[Opening MATERIALS PROVIDED section]

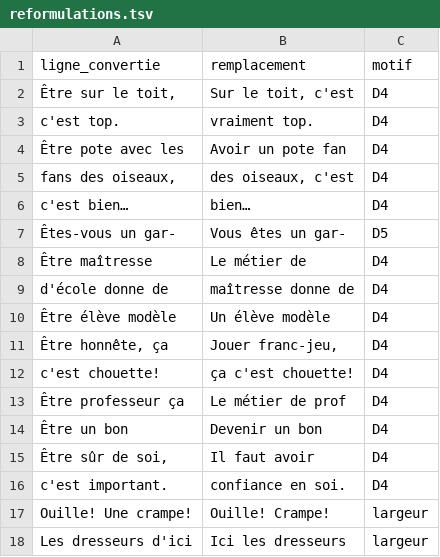
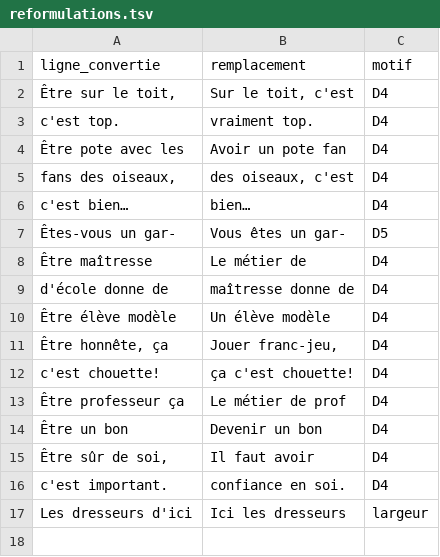
Before and after one commit to MsieurPafi/polishedcrystal-fr, a TSV file: translation/donnees/reformulations.tsv, drawn as a sheet.

```diff
--- a/translation/donnees/reformulations.tsv
+++ b/translation/donnees/reformulations.tsv
@@ -16,3 +16,2 @@ c'est chouette!	ça c'est chouette!	D4
 c'est important.	confiance en soi.	D4
-Ouille! Une crampe!	Ouille! Crampe!	largeur
 Les dresseurs d'ici	Ici les dresseurs	largeur
```
Also changed, not shown: 22 other files.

[Closing MATERIALS PROVIDED section]

**GOAL OF THE EXERCISE**
Go through the entries and report every line with the string "largeur".

**TASK ANSWER**
-Ouille! Une crampe!	Ouille! Crampe!	largeur
 Les dresseurs d'ici	Ici les dresseurs	largeur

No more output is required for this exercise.